The New Era of Reiwa
Prince Crown Naruhito ascended the throne in this rare historic moment, after his father Emperor Akihito became the first monarch to abdicate in 200 years.
The general atmosphere was festive as family, friends and loved ones gathered in unity to commemorate the new era – but it was not without its melancholy, as the generations born in the Heisei era voiced their affection and sadness for its passing.
The new imperial era, named Reiwa “令和” (beauty harmony) derives from a poem in the ancient collection of classical Japanese poetry titled Manyoshu (translated as “Collection of Ten Thousand Leaves”). The poem describes a Japanese ume plum flower in full bloom in early spring after resiliently surviving a harsh winter.
The Heisei era was characterised by relative peace, but it was also a time of significant instability – beginning with the decade-long financial crisis in the 1990’s and a succession of natural disasters that struck the nation. The imperial family has remained a symbol of conscience and unity of the Japanese people in times of adversity, and Emperor Akihito will be remembered for his connection with the common people.

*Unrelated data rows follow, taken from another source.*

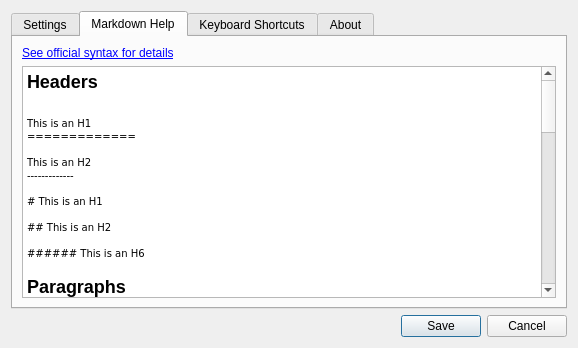
Old version of the form Motome/Views/SettingsDialog.ui in the repository akehrer/Motome.
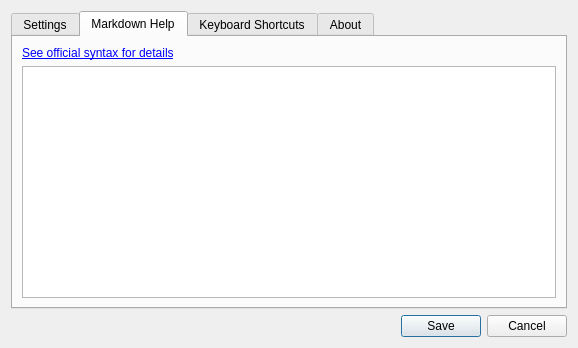
New version of the form. The open tabs and pages were chosen to show the change. Icons and pictures are not drawn.

Commit message: Saving happens through NoteModel now Using HTML abilities of TextBrowser to show links in the editor Switched from tab view to stacked view for editor/preview/diff Added logging Embedded the Computer Modern fonts

```diff
--- a/Motome/Views/SettingsDialog.ui
+++ b/Motome/Views/SettingsDialog.ui
@@ -137,59 +137,6 @@
          <property name="readOnly">
           <bool>true</bool>
          </property>
-         <property name="html">
-          <string>&lt;!DOCTYPE HTML PUBLIC &quot;-//W3C//DTD HTML 4.0//EN&quot; &quot;http://www.w3.org/TR/REC-html40/strict.dtd&quot;&gt;
-&lt;html&gt;&lt;head&gt;&lt;meta name=&quot;qrichtext&quot; content=&quot;1&quot; /&gt;&lt;title&gt;Markdown Help&lt;/title&gt;&lt;style type=&quot;text/css&quot;&gt;
-p, li { white-space: pre-wrap; }
-&lt;/style&gt;&lt;/head&gt;&lt;body style=&quot; font-family:'MS Shell Dlg 2'; font-size:7.8pt; font-weight:400; font-style:normal;&quot;&gt;
-&lt;p style=&quot; margin-top:16px; margin-bottom:12px; margin-left:0px; margin-right:0px; -qt-block-indent:0; text-indent:0px;&quot;&gt;&lt;span style=&quot; font-size:x-large; font-weight:600;&quot;&gt;Headers&lt;/span&gt; &lt;/p&gt;
-&lt;pre style=&quot;-qt-paragraph-type:empty; margin-top:12px; margin-bottom:0px; margin-left:0px; margin-right:0px; -qt-block-indent:0; text-indent:0px; font-family:'Courier New,courier';&quot;&gt;&lt;br /&gt;&lt;/pre&gt;
-&lt;pre style=&quot; margin-top:0px; margin-bottom:0px; margin-left:0px; margin-right:0px; -qt-block-indent:0; text-indent:0px;&quot;&gt;&lt;span style=&quot; font-family:'Courier New,courier';&quot;&gt;This is an H1&lt;/span&gt;&lt;/pre&gt;
-&lt;pre style=&quot; margin-top:0px; margin-bottom:0px; margin-left:0px; margin-right:0px; -qt-block-indent:0; text-indent:0px;&quot;&gt;&lt;span style=&quot; font-family:'Courier New,courier';&quot;&gt;=============&lt;/span&gt;&lt;/pre&gt;
-&lt;pre style=&quot;-qt-paragraph-type:empty; margin-top:0px; margin-bottom:0px; margin-left:0px; margin-right:0px; -qt-block-indent:0; text-indent:0px; font-family:'Courier New,courier';&quot;&gt;&lt;br /&gt;&lt;/pre&gt;
-&lt;pre style=&quot; margin-top:0px; margin-bottom:0px; margin-left:0px; margin-right:0px; -qt-block-indent:0; text-indent:0px;&quot;&gt;&lt;span style=&quot; font-family:'Courier New,courier';&quot;&gt;This is an H2&lt;/span&gt;&lt;/pre&gt;
-&lt;pre style=&quot; margin-top:0px; margin-bottom:0px; margin-left:0px; margin-right:0px; -qt-block-indent:0; text-indent:0px;&quot;&gt;&lt;span style=&quot; font-family:'Courier New,courier';&quot;&gt;-------------&lt;/span&gt;&lt;/pre&gt;
-&lt;pre style=&quot;-qt-paragraph-type:empty; margin-top:0px; margin-bottom:0px; margin-left:0px; margin-right:0px; -qt-block-indent:0; text-indent:0px; font-family:'Courier New,courier';&quot;&gt;&lt;br /&gt;&lt;/pre&gt;
-&lt;pre style=&quot; margin-top:0px; margin-bottom:0px; margin-left:0px; margin-right:0px; -qt-block-indent:0; text-indent:0px;&quot;&gt;&lt;span style=&quot; font-family:'Courier New,courier';&quot;&gt;# This is an H1&lt;/span&gt;&lt;/pre&gt;
-&lt;pre style=&quot;-qt-paragraph-type:empty; margin-top:0px; margin-bottom:0px; margin-left:0px; margin-right:0px; -qt-block-indent:0; text-indent:0px; font-family:'Courier New,courier';&quot;&gt;&lt;br /&gt;&lt;/pre&gt;
-&lt;pre style=&quot; margin-top:0px; margin-bottom:0px; margin-left:0px; margin-right:0px; -qt-block-indent:0; text-indent:0px;&quot;&gt;&lt;span style=&quot; font-family:'Courier New,courier';&quot;&gt;## This is an H2&lt;/span&gt;&lt;/pre&gt;
-&lt;pre style=&quot;-qt-paragraph-type:empty; margin-top:0px; margin-bottom:0px; margin-left:0px; margin-right:0px; -qt-block-indent:0; text-indent:0px; font-family:'Courier New,courier';&quot;&gt;&lt;br /&gt;&lt;/pre&gt;
-&lt;pre style=&quot; margin-top:0px; margin-bottom:12px; margin-left:0px; margin-right:0px; -qt-block-indent:0; text-indent:0px;&quot;&gt;&lt;span style=&quot; font-family:'Courier New,courier';&quot;&gt;###### This is an H6&lt;/span&gt; &lt;/pre&gt;
-&lt;p style=&quot; margin-top:16px; margin-bottom:12px; margin-left:0px; margin-right:0px; -qt-block-indent:0; text-indent:0px;&quot;&gt;&lt;span style=&quot; font-size:x-large; font-weight:600;&quot;&gt;Paragraphs&lt;/span&gt; &lt;/p&gt;
-&lt;p style=&quot; margin-top:12px; margin-bottom:12px; margin-left:0px; margin-right:0px; -qt-block-indent:0; text-indent:0px;&quot;&gt;A paragraph is simply one or more consecutive lines of text, separated by one or more blank lines. &lt;/p&gt;
-&lt;p style=&quot; margin-top:16px; margin-bottom:12px; margin-left:0px; margin-right:0px; -qt-block-indent:0; text-indent:0px;&quot;&gt;&lt;span style=&quot; font-size:x-large; font-weight:600;&quot;&gt;Emphasis&lt;/span&gt; &lt;/p&gt;
-&lt;p style=&quot; margin-top:12px; margin-bottom:12px; margin-left:0px; margin-right:0px; -qt-block-indent:0; text-indent:0px;&quot;&gt;&lt;span style=&quot; font-size:medium; font-weight:600;&quot;&gt;Italics&lt;/span&gt; &lt;/p&gt;
-&lt;pre style=&quot;-qt-paragraph-type:empty; margin-top:12px; margin-bottom:0px; margin-left:0px; margin-right:0px; -qt-block-indent:0; text-indent:0px; font-family:'Courier New,courier';&quot;&gt;&lt;br /&gt;&lt;/pre&gt;
-&lt;pre style=&quot; margin-top:0px; margin-bottom:0px; margin-left:0px; margin-right:0px; -qt-block-indent:0; text-indent:0px;&quot;&gt;&lt;span style=&quot; font-family:'Courier New,courier';&quot;&gt;*single asterisks*&lt;/span&gt;&lt;/pre&gt;
-&lt;pre style=&quot;-qt-paragraph-type:empty; margin-top:0px; margin-bottom:0px; margin-left:0px; margin-right:0px; -qt-block-indent:0; text-indent:0px; font-family:'Courier New,courier';&quot;&gt;&lt;br /&gt;&lt;/pre&gt;
-&lt;pre style=&quot; margin-top:0px; margin-bottom:12px; margin-left:0px; margin-right:0px; -qt-block-indent:0; text-indent:0px;&quot;&gt;&lt;span style=&quot; font-family:'Courier New,courier';&quot;&gt;_single underscores_&lt;/span&gt; &lt;/pre&gt;
-&lt;p style=&quot; margin-top:12px; margin-bottom:12px; margin-left:0px; margin-right:0px; -qt-block-indent:0; text-indent:0px;&quot;&gt;&lt;span style=&quot; font-size:medium; font-weight:600;&quot;&gt;Bold&lt;/span&gt; &lt;/p&gt;
-&lt;pre style=&quot;-qt-paragraph-type:empty; margin-top:12px; margin-bottom:0px; margin-left:0px; margin-right:0px; -qt-block-indent:0; text-indent:0px; font-family:'Courier New,courier';&quot;&gt;&lt;br /&gt;&lt;/pre&gt;
-&lt;pre style=&quot; margin-top:0px; margin-bottom:0px; margin-left:0px; margin-right:0px; -qt-block-indent:0; text-indent:0px;&quot;&gt;&lt;span style=&quot; font-family:'Courier New,courier';&quot;&gt;**double asterisks**&lt;/span&gt;&lt;/pre&gt;
-&lt;pre style=&quot;-qt-paragraph-type:empty; margin-top:0px; margin-bottom:0px; margin-left:0px; margin-right:0px; -qt-block-indent:0; text-indent:0px; font-family:'Courier New,courier';&quot;&gt;&lt;br /&gt;&lt;/pre&gt;
-&lt;pre style=&quot; margin-top:0px; margin-bottom:12px; margin-left:0px; margin-right:0px; -qt-block-indent:0; text-indent:0px;&quot;&gt;&lt;span style=&quot; font-family:'Courier New,courier';&quot;&gt;__double underscores__&lt;/span&gt; &lt;/pre&gt;
-&lt;p style=&quot; margin-top:16px; margin-bottom:12px; margin-left:0px; margin-right:0px; -qt-block-indent:0; text-indent:0px;&quot;&gt;&lt;span style=&quot; font-size:x-large; font-weight:600;&quot;&gt;Links&lt;/span&gt; &lt;/p&gt;
-&lt;pre style=&quot;-qt-paragraph-type:empty; margin-top:12px; margin-bottom:0px; margin-left:0px; margin-right:0px; -qt-block-indent:0; text-indent:0px; font-family:'Courier New,courier';&quot;&gt;&lt;br /&gt;&lt;/pre&gt;
-&lt;pre style=&quot; margin-top:0px; margin-bottom:0px; margin-left:0px; margin-right:0px; -qt-block-indent:0; text-indent:0px;&quot;&gt;&lt;span style=&quot; font-family:'Courier New,courier';&quot;&gt;This is [an example](http://example.com/ &amp;quot;Title&amp;quot;) inline link.&lt;/span&gt;&lt;/pre&gt;
-&lt;pre style=&quot;-qt-paragraph-type:empty; margin-top:0px; margin-bottom:0px; margin-left:0px; margin-right:0px; -qt-block-indent:0; text-indent:0px; font-family:'Courier New,courier';&quot;&gt;&lt;br /&gt;&lt;/pre&gt;
-&lt;pre style=&quot; margin-top:0px; margin-bottom:12px; margin-left:0px; margin-right:0px; -qt-block-indent:0; text-indent:0px;&quot;&gt;&lt;span style=&quot; font-family:'Courier New,courier';&quot;&gt;[This link](http://example.net/) has no title attribute.&lt;/span&gt; &lt;/pre&gt;
-&lt;p style=&quot; margin-top:16px; margin-bottom:12px; margin-left:0px; margin-right:0px; -qt-block-indent:0; text-indent:0px;&quot;&gt;&lt;span style=&quot; font-size:x-large; font-weight:600;&quot;&gt;Lists&lt;/span&gt; &lt;/p&gt;
-&lt;p style=&quot; margin-top:12px; margin-bottom:12px; margin-left:0px; margin-right:0px; -qt-block-indent:0; text-indent:0px;&quot;&gt;&lt;span style=&quot; font-size:medium; font-weight:600;&quot;&gt;Bullet&lt;/span&gt; &lt;/p&gt;
-&lt;pre style=&quot;-qt-paragraph-type:empty; margin-top:12px; margin-bottom:0px; margin-left:0px; margin-right:0px; -qt-block-indent:0; text-indent:0px; font-family:'Courier New,courier';&quot;&gt;&lt;br /&gt;&lt;/pre&gt;
-&lt;pre style=&quot; margin-top:0px; margin-bottom:0px; margin-left:0px; margin-right:0px; -qt-block-indent:0; text-indent:0px;&quot;&gt;&lt;span style=&quot; font-family:'Courier New,courier';&quot;&gt;*   Red&lt;/span&gt;&lt;/pre&gt;
-&lt;pre style=&quot; margin-top:0px; margin-bottom:0px; margin-left:0px; margin-right:0px; -qt-block-indent:0; text-indent:0px;&quot;&gt;&lt;span style=&quot; font-family:'Courier New,courier';&quot;&gt;*   Green&lt;/span&gt;&lt;/pre&gt;
-&lt;pre style=&quot; margin-top:0px; margin-bottom:12px; margin-left:0px; margin-right:0px; -qt-block-indent:0; text-indent:0px;&quot;&gt;&lt;span style=&quot; font-family:'Courier New,courier';&quot;&gt;*   Blue&lt;/span&gt; &lt;/pre&gt;
-&lt;p style=&quot; margin-top:12px; margin-bottom:12px; margin-left:0px; margin-right:0px; -qt-block-indent:0; text-indent:0px;&quot;&gt;&lt;span style=&quot; font-size:medium; font-weight:600;&quot;&gt;Numbered&lt;/span&gt; &lt;/p&gt;
-&lt;pre style=&quot;-qt-paragraph-type:empty; margin-top:12px; margin-bottom:0px; margin-left:0px; margin-right:0px; -qt-block-indent:0; text-indent:0px; font-family:'Courier New,courier';&quot;&gt;&lt;br /&gt;&lt;/pre&gt;
-&lt;pre style=&quot; margin-top:0px; margin-bottom:0px; margin-left:0px; margin-right:0px; -qt-block-indent:0; text-indent:0px;&quot;&gt;&lt;span style=&quot; font-family:'Courier New,courier';&quot;&gt;1.  Bird&lt;/span&gt;&lt;/pre&gt;
-&lt;pre style=&quot; margin-top:0px; margin-bottom:0px; margin-left:0px; margin-right:0px; -qt-block-indent:0; text-indent:0px;&quot;&gt;&lt;span style=&quot; font-family:'Courier New,courier';&quot;&gt;2.  McHale&lt;/span&gt;&lt;/pre&gt;
-&lt;pre style=&quot; margin-top:0px; margin-bottom:12px; margin-left:0px; margin-right:0px; -qt-block-indent:0; text-indent:0px;&quot;&gt;&lt;span style=&quot; font-family:'Courier New,courier';&quot;&gt;3.  Parish&lt;/span&gt; &lt;/pre&gt;
-&lt;p style=&quot; margin-top:16px; margin-bottom:12px; margin-left:0px; margin-right:0px; -qt-block-indent:0; text-indent:0px;&quot;&gt;&lt;span style=&quot; font-size:x-large; font-weight:600;&quot;&gt;Images&lt;/span&gt; &lt;/p&gt;
-&lt;pre style=&quot;-qt-paragraph-type:empty; margin-top:12px; margin-bottom:0px; margin-left:0px; margin-right:0px; -qt-block-indent:0; text-indent:0px; font-family:'Courier New,courier';&quot;&gt;&lt;br /&gt;&lt;/pre&gt;
-&lt;pre style=&quot; margin-top:0px; margin-bottom:0px; margin-left:0px; margin-right:0px; -qt-block-indent:0; text-indent:0px;&quot;&gt;&lt;span style=&quot; font-family:'Courier New,courier';&quot;&gt;![Alt text](/path/to/img.jpg)&lt;/span&gt;&lt;/pre&gt;
-&lt;pre style=&quot;-qt-paragraph-type:empty; margin-top:0px; margin-bottom:0px; margin-left:0px; margin-right:0px; -qt-block-indent:0; text-indent:0px; font-family:'Courier New,courier';&quot;&gt;&lt;br /&gt;&lt;/pre&gt;
-&lt;pre style=&quot; margin-top:0px; margin-bottom:12px; margin-left:0px; margin-right:0px; -qt-block-indent:0; text-indent:0px;&quot;&gt;&lt;span style=&quot; font-family:'Courier New,courier';&quot;&gt;![Alt text](/path/to/img.jpg &amp;quot;Optional title&amp;quot;)&lt;/span&gt; &lt;/pre&gt;&lt;/body&gt;&lt;/html&gt;</string>
-         </property>
          <property name="acceptRichText">
           <bool>false</bool>
          </property>
```
Left out of the diff: 53 changed lines with no effect on the pictures. The commit also changes 45 other files.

As Emperor Akihito’s 30-year reign ended on April 31st, he gave a heartfelt message to the Japanese nation and wished for the Reiwa era to be “…a stable and fruitful one, and I pray, with all my heart, for peace and happiness for all the people in Japan and around the world.” And with that, Japan’s new Emperor Naruhito ascended the throne and ushered in a hopeful new era of ‘beautiful harmony’.